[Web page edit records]

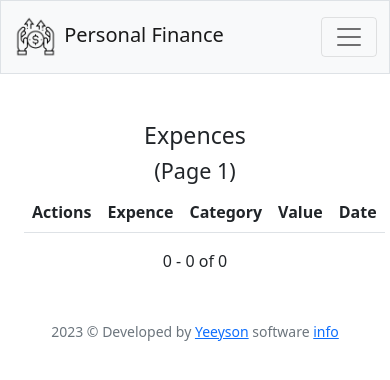
After one commit to yeeydu/personalFinance, a Flask app: page /expenses/1 in a window 390 px wide. The commit adds this page. Shown: the top 380 px of the page. Run offline with Flask 3, Linux system fonts and the light colour scheme; the visitor is signed in with stand-in values (Sample User, id 1); data that the repository does not hold is empty.

Commit message:
add pagination for expenses list

```diff
--- a/models/Expenses.py
+++ b/models/Expenses.py
@@ -9,8 +9,8 @@ Base = declarative_base()
 # once we create our first record it will create the database
 # expenses_category = db.table(
 #     "expenses_category",
-#     db.Column("expenses_id", db.Integer, db.ForeignKey("expenses.id")),
-#     db.Column("category_id", db.Integer, db.ForeignKey("category.id")),
+#     db.Column('expenses_id', db.Integer, db.ForeignKey('expenses.id')),
+#     db.Column('category_id', db.Integer, db.ForeignKey('category.id')),
 # )#
 
 
@@ -21,7 +21,7 @@ class Expenses(db.Model):
     value = db.Column(db.Numeric(8, 2), nullable=False)
     created_at = db.Column(db.DateTime(timezone=True), server_default=func.now())
     category = db.Column(db.Integer, db.ForeignKey("category.id", ondelete="CASCADE"))
-    #category = db.relationship('Category', secondary=expenses_category, primaryjoin="Expenses.id == Category.expenses_id", backref='expenses') #
+    #category = db.relationship('Category', secondary=expenses_category, backref='category') #
 
     # user = db.relationship("Users", db.ForeignKey="[user.id]")
     # category = db.relationship("Category", backref="expenses")# one to many relation
--- a/routes/personalFinance.py
+++ b/routes/personalFinance.py
@@ -105,7 +105,7 @@ def index():
         # info = Expenses.select(Expenses.item, Expenses.value).where(Expenses.user_id == user_id)
         # expenses = db.session("select * FROM Expenses WHERE expenses.user_id= ?", user_id)
 
-        income = Income.query.all()
+        income = Income.query.limit(5).all()
         income_type = Income_type.query.all()
         # sum total income
         total_income = (
@@ -114,7 +114,9 @@ def index():
             .total
         )
 
-        expenses = Expenses.query.all()
+        page = request.args.get('page', 1, type=int)
+        pagination = Expenses.query.paginate(page=page, per_page=10)
+        #expenses = Expenses.query.all()
         category = Category.query.all()
         # sum total expenses
         total_expenses = (
@@ -133,15 +135,28 @@ def index():
 
         return render_template(
             "index.html",
-            expenses=expenses,
+            #expenses=expenses,
             category=category,
             catId=catId,
             income=income,
             income_type=income_type,
             total_income=total_income,
             total_expenses=total_expenses,
-            balance=balance
+            balance=balance,
+            # expenses=pagination_expenses,
+            # page=page,
+            # per_page=per_page,
+             pagination=pagination
         )
+
+# EXPENSES
+@personalFinance.route("/expenses/<int:page_num>",methods=['GET'])
+@login_required
+def expenses(page_num):
+    page = request.args.get('page', 1, type=int)
+    pagination = Expenses.query.paginate(page=page_num, per_page=10, error_out=True)
+    return render_template(
+            "expenses.html", pagination=pagination)
 
 
 # UPDATE EXPENSES METHOD
--- /dev/null
+++ b/templates/expenses.html
@@ -0,0 +1,76 @@
+{% extends "layout.html" %} {% block title %} Index {% endblock %} {% block
+main%}
+<div class="container">
+  <h3>Expences</h3>
+  <h4>(Page {{ pagination.page }})</h4>
+  <table class="table table-striped table-hover">
+    <thead>
+      <tr>
+        <th scope="col">Actions</th>
+        <th scope="col">Expence</th>
+        <th scope="col">Category</th>
+        <th scope="col">Value</th>
+        <th scope="col">Date</th>
+      </tr>
+    </thead>
+    <tbody>
+      {% for expenses in pagination.items %}
+      <tr>
+        <td>
+          <div class="row align-content-center align-items-center">
+            <div class="col-lg-3 col-xxl-3 col-md-3">
+              <form
+                method="post"
+                action="{{ url_for('personalFinance.delete', id=expenses.id) }}"
+              >
+                <button
+                  class="btn btn-outline-danger"
+                  type="submit"
+                  name="delete"
+                  value="Delete"
+                >
+                  <img src="/static/trash.svg" />
+                </button>
+              </form>
+            </div>
+            <div class="col-lg-3 col-xxl-3 col-md-3">
+              <a href="{{ url_for('personalFinance.update', id=expenses.id) }}">
+                <button type="button" class="btn btn-outline-primary">
+                  <img src="/static/pencil.svg" />
+                </button>
+              </a>
+            </div>
+          </div>
+        </td>
+        <td>
+          <div class="">
+            <a href="{{ url_for('personalFinance.update', id=expenses.id) }}">
+              {{ expenses.item }}
+            </a>
+          </div>
+        </td>
+        <td>{{ expenses.category}}</td>
+        <td>-{{ expenses.value | conv_curr }}</td>
+        <td>{{ expenses.created_at.strftime('%d-%m-%y')}}</td>
+      </tr>
+      {%endfor %}
+    </tbody>
+  </table>
+  <div class="page-items">
+    {{ pagination.first }} - {{ pagination.last }} of {{ pagination.total }}
+  </div>
+  <div class="pagination">
+    {% for page in pagination.iter_pages() %} {% if page %} {% if page !=
+    pagination.page %}
+    <a href="{{ url_for('personalFinance.expenses', page_num=page) }}"
+      >{{ page }}</a
+    >
+    {% else %}
+    <strong>{{ page }}</strong>
+    {% endif %} {% else %}
+    <span class="ellipsis">…</span>
+    {% endif %} {% endfor %}
+  </div>
+
+</div>
+{% endblock %}
```
Also changed, not shown: templates/index.html (+48 -15 lines), 2 other files.
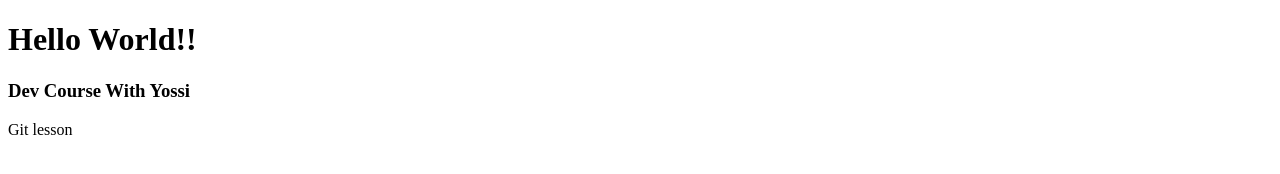
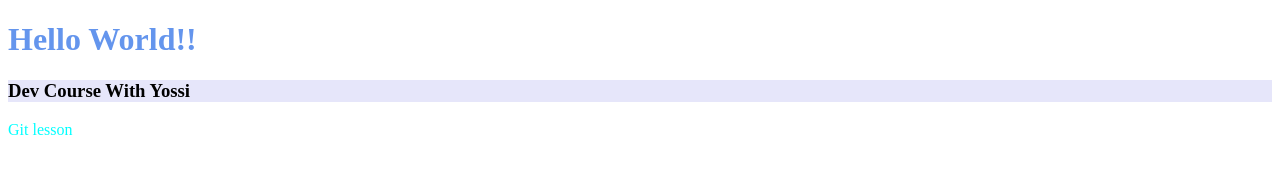
Before and after one commit to yosi-yaffe-alcd/myfirstvc, a plain HTML site: page hello.html in a window 1280 px wide. Drawn offline with Linux system fonts and the light colour scheme.

Commit message:
adding link to style sheet

```diff
--- a/hello.html
+++ b/hello.html
@@ -1,7 +1,7 @@
 <!DOCTYPE html>
 <html>
   <head>
-
+    <link rel="stylesheet" href="hello.css">
   </head>
 
   <body>
```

WORK REQUEST.
The reply should hold every line of the records unchanged and no pictures.

ANSWER FOR THIS EXERCISE.
After one commit to yeeydu/personalFinance, a Flask app: page /expenses/1 in a window 390 px wide. The commit adds this page. Shown: the top 380 px of the page. Run offline with Flask 3, Linux system fonts and the light colour scheme; the visitor is signed in with stand-in values (Sample User, id 1); data that the repository does not hold is empty.

Commit message:
add pagination for expenses list

```diff
--- a/models/Expenses.py
+++ b/models/Expenses.py
@@ -9,8 +9,8 @@ Base = declarative_base()
 # once we create our first record it will create the database
 # expenses_category = db.table(
 #     "expenses_category",
-#     db.Column("expenses_id", db.Integer, db.ForeignKey("expenses.id")),
-#     db.Column("category_id", db.Integer, db.ForeignKey("category.id")),
+#     db.Column('expenses_id', db.Integer, db.ForeignKey('expenses.id')),
+#     db.Column('category_id', db.Integer, db.ForeignKey('category.id')),
 # )#
 
 
@@ -21,7 +21,7 @@ class Expenses(db.Model):
     value = db.Column(db.Numeric(8, 2), nullable=False)
     created_at = db.Column(db.DateTime(timezone=True), server_default=func.now())
     category = db.Column(db.Integer, db.ForeignKey("category.id", ondelete="CASCADE"))
-    #category = db.relationship('Category', secondary=expenses_category, primaryjoin="Expenses.id == Category.expenses_id", backref='expenses') #
+    #category = db.relationship('Category', secondary=expenses_category, backref='category') #
 
     # user = db.relationship("Users", db.ForeignKey="[user.id]")
     # category = db.relationship("Category", backref="expenses")# one to many relation
--- a/routes/personalFinance.py
+++ b/routes/personalFinance.py
@@ -105,7 +105,7 @@ def index():
         # info = Expenses.select(Expenses.item, Expenses.value).where(Expenses.user_id == user_id)
         # expenses = db.session("select * FROM Expenses WHERE expenses.user_id= ?", user_id)
 
-        income = Income.query.all()
+        income = Income.query.limit(5).all()
         income_type = Income_type.query.all()
         # sum total income
         total_income = (
@@ -114,7 +114,9 @@ def index():
             .total
         )
 
-        expenses = Expenses.query.all()
+        page = request.args.get('page', 1, type=int)
+        pagination = Expenses.query.paginate(page=page, per_page=10)
+        #expenses = Expenses.query.all()
         category = Category.query.all()
         # sum total expenses
         total_expenses = (
@@ -133,15 +135,28 @@ def index():
 
         return render_template(
             "index.html",
-            expenses=expenses,
+            #expenses=expenses,
             category=category,
             catId=catId,
             income=income,
             income_type=income_type,
             total_income=total_income,
             total_expenses=total_expenses,
-            balance=balance
+            balance=balance,
+            # expenses=pagination_expenses,
+            # page=page,
+            # per_page=per_page,
+             pagination=pagination
         )
+
+# EXPENSES
+@personalFinance.route("/expenses/<int:page_num>",methods=['GET'])
+@login_required
+def expenses(page_num):
+    page = request.args.get('page', 1, type=int)
+    pagination = Expenses.query.paginate(page=page_num, per_page=10, error_out=True)
+    return render_template(
+            "expenses.html", pagination=pagination)
 
 
 # UPDATE EXPENSES METHOD
--- /dev/null
+++ b/templates/expenses.html
@@ -0,0 +1,76 @@
+{% extends "layout.html" %} {% block title %} Index {% endblock %} {% block
+main%}
+<div class="container">
+  <h3>Expences</h3>
+  <h4>(Page {{ pagination.page }})</h4>
+  <table class="table table-striped table-hover">
+    <thead>
+      <tr>
+        <th scope="col">Actions</th>
+        <th scope="col">Expence</th>
+        <th scope="col">Category</th>
+        <th scope="col">Value</th>
+        <th scope="col">Date</th>
+      </tr>
+    </thead>
+    <tbody>
+      {% for expenses in pagination.items %}
+      <tr>
+        <td>
+          <div class="row align-content-center align-items-center">
+            <div class="col-lg-3 col-xxl-3 col-md-3">
+              <form
+                method="post"
+                action="{{ url_for('personalFinance.delete', id=expenses.id) }}"
+              >
+                <button
+                  class="btn btn-outline-danger"
+                  type="submit"
+                  name="delete"
+                  value="Delete"
+                >
+                  <img src="/static/trash.svg" />
+                </button>
+              </form>
+            </div>
+            <div class="col-lg-3 col-xxl-3 col-md-3">
+              <a href="{{ url_for('personalFinance.update', id=expenses.id) }}">
+                <button type="button" class="btn btn-outline-primary">
+                  <img src="/static/pencil.svg" />
+                </button>
+              </a>
+            </div>
+          </div>
+        </td>
+        <td>
+          <div class="">
+            <a href="{{ url_for('personalFinance.update', id=expenses.id) }}">
+              {{ expenses.item }}
+            </a>
+          </div>
+        </td>
+        <td>{{ expenses.category}}</td>
+        <td>-{{ expenses.value | conv_curr }}</td>
+        <td>{{ expenses.created_at.strftime('%d-%m-%y')}}</td>
+      </tr>
+      {%endfor %}
+    </tbody>
+  </table>
+  <div class="page-items">
+    {{ pagination.first }} - {{ pagination.last }} of {{ pagination.total }}
+  </div>
+  <div class="pagination">
+    {% for page in pagination.iter_pages() %} {% if page %} {% if page !=
+    pagination.page %}
+    <a href="{{ url_for('personalFinance.expenses', page_num=page) }}"
+      >{{ page }}</a
+    >
+    {% else %}
+    <strong>{{ page }}</strong>
+    {% endif %} {% else %}
+    <span class="ellipsis">…</span>
+    {% endif %} {% endfor %}
+  </div>
+
+</div>
+{% endblock %}
```
Also changed, not shown: templates/index.html (+48 -15 lines), 2 other files.
Before and after one commit to yosi-yaffe-alcd/myfirstvc, a plain HTML site: page hello.html in a window 1280 px wide. Drawn offline with Linux system fonts and the light colour scheme.

Commit message:
adding link to style sheet

```diff
--- a/hello.html
+++ b/hello.html
@@ -1,7 +1,7 @@
 <!DOCTYPE html>
 <html>
   <head>
-
+    <link rel="stylesheet" href="hello.css">
   </head>
 
   <body>
```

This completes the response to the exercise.